▸ Your goal:
In your answer, set down the records below exactly as they stand, omitting pictures.

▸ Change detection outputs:
· · · · · · ·

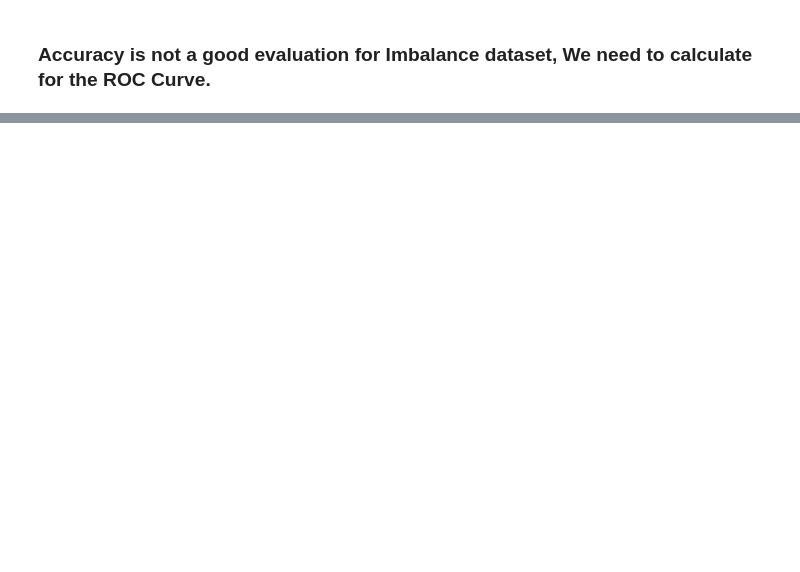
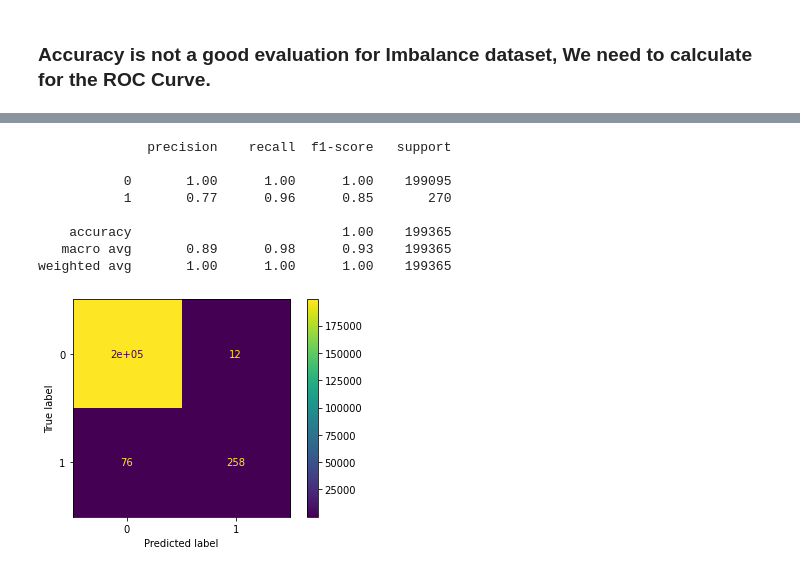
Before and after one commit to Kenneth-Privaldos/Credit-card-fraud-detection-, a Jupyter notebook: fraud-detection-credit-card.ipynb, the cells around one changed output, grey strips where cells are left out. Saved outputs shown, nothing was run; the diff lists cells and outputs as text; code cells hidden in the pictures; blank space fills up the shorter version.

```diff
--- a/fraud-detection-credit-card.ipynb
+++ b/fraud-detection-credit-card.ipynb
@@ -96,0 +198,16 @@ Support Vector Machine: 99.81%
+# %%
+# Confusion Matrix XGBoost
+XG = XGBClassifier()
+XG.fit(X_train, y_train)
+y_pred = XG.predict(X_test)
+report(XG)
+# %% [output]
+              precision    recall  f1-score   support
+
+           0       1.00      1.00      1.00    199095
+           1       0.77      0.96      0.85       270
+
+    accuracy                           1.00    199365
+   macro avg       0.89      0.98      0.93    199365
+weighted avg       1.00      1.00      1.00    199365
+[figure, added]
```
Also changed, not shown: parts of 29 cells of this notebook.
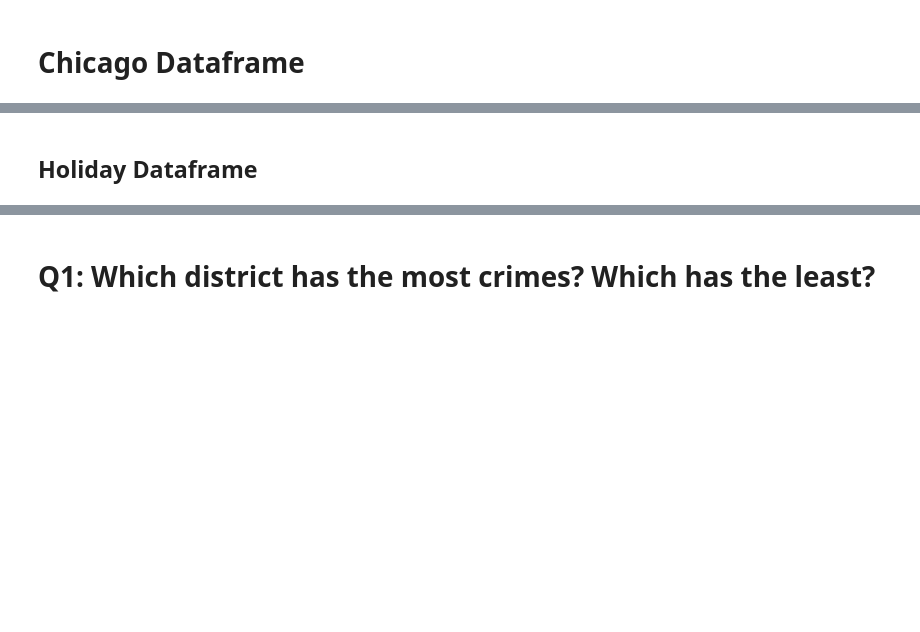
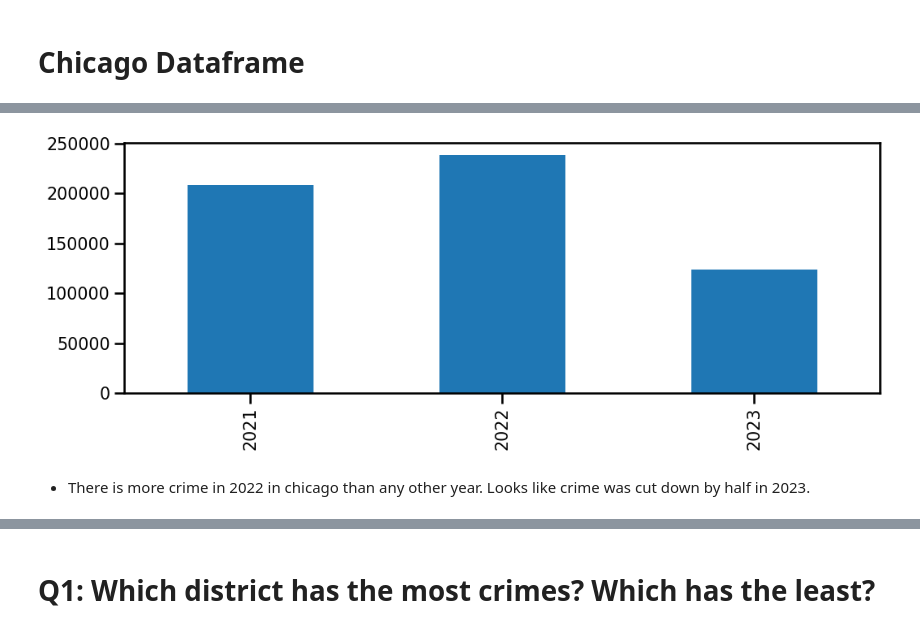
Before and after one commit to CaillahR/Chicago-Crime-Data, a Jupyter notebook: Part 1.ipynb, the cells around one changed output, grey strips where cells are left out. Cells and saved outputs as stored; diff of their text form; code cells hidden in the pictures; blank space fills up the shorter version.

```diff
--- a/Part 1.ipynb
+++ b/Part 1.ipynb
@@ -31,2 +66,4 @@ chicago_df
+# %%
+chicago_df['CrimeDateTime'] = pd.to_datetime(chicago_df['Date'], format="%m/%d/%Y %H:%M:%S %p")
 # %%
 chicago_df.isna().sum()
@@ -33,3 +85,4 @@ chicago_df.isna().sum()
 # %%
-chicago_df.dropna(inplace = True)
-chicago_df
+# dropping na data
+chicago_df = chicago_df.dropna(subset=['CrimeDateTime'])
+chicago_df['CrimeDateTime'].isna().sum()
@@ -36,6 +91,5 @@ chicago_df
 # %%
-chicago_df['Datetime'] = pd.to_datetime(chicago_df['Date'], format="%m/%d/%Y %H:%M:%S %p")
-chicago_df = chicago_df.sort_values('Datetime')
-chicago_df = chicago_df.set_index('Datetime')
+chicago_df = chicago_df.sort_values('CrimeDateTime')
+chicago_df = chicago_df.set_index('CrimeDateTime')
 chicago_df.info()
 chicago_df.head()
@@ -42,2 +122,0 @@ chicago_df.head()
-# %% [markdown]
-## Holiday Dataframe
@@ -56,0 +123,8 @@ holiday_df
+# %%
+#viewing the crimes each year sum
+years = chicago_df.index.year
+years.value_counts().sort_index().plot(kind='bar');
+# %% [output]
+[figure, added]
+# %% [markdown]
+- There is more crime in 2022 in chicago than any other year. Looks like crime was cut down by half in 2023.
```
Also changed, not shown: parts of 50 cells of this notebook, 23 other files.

· · · · · · ·

▸ Output of the exercise:
Before and after one commit to Kenneth-Privaldos/Credit-card-fraud-detection-, a Jupyter notebook: fraud-detection-credit-card.ipynb, the cells around one changed output, grey strips where cells are left out. Saved outputs shown, nothing was run; the diff lists cells and outputs as text; code cells hidden in the pictures; blank space fills up the shorter version.

```diff
--- a/fraud-detection-credit-card.ipynb
+++ b/fraud-detection-credit-card.ipynb
@@ -96,0 +198,16 @@ Support Vector Machine: 99.81%
+# %%
+# Confusion Matrix XGBoost
+XG = XGBClassifier()
+XG.fit(X_train, y_train)
+y_pred = XG.predict(X_test)
+report(XG)
+# %% [output]
+              precision    recall  f1-score   support
+
+           0       1.00      1.00      1.00    199095
+           1       0.77      0.96      0.85       270
+
+    accuracy                           1.00    199365
+   macro avg       0.89      0.98      0.93    199365
+weighted avg       1.00      1.00      1.00    199365
+[figure, added]
```
Also changed, not shown: parts of 29 cells of this notebook.
Before and after one commit to CaillahR/Chicago-Crime-Data, a Jupyter notebook: Part 1.ipynb, the cells around one changed output, grey strips where cells are left out. Cells and saved outputs as stored; diff of their text form; code cells hidden in the pictures; blank space fills up the shorter version.

```diff
--- a/Part 1.ipynb
+++ b/Part 1.ipynb
@@ -31,2 +66,4 @@ chicago_df
+# %%
+chicago_df['CrimeDateTime'] = pd.to_datetime(chicago_df['Date'], format="%m/%d/%Y %H:%M:%S %p")
 # %%
 chicago_df.isna().sum()
@@ -33,3 +85,4 @@ chicago_df.isna().sum()
 # %%
-chicago_df.dropna(inplace = True)
-chicago_df
+# dropping na data
+chicago_df = chicago_df.dropna(subset=['CrimeDateTime'])
+chicago_df['CrimeDateTime'].isna().sum()
@@ -36,6 +91,5 @@ chicago_df
 # %%
-chicago_df['Datetime'] = pd.to_datetime(chicago_df['Date'], format="%m/%d/%Y %H:%M:%S %p")
-chicago_df = chicago_df.sort_values('Datetime')
-chicago_df = chicago_df.set_index('Datetime')
+chicago_df = chicago_df.sort_values('CrimeDateTime')
+chicago_df = chicago_df.set_index('CrimeDateTime')
 chicago_df.info()
 chicago_df.head()
@@ -42,2 +122,0 @@ chicago_df.head()
-# %% [markdown]
-## Holiday Dataframe
@@ -56,0 +123,8 @@ holiday_df
+# %%
+#viewing the crimes each year sum
+years = chicago_df.index.year
+years.value_counts().sort_index().plot(kind='bar');
+# %% [output]
+[figure, added]
+# %% [markdown]
+- There is more crime in 2022 in chicago than any other year. Looks like crime was cut down by half in 2023.
```
Also changed, not shown: parts of 50 cells of this notebook, 23 other files.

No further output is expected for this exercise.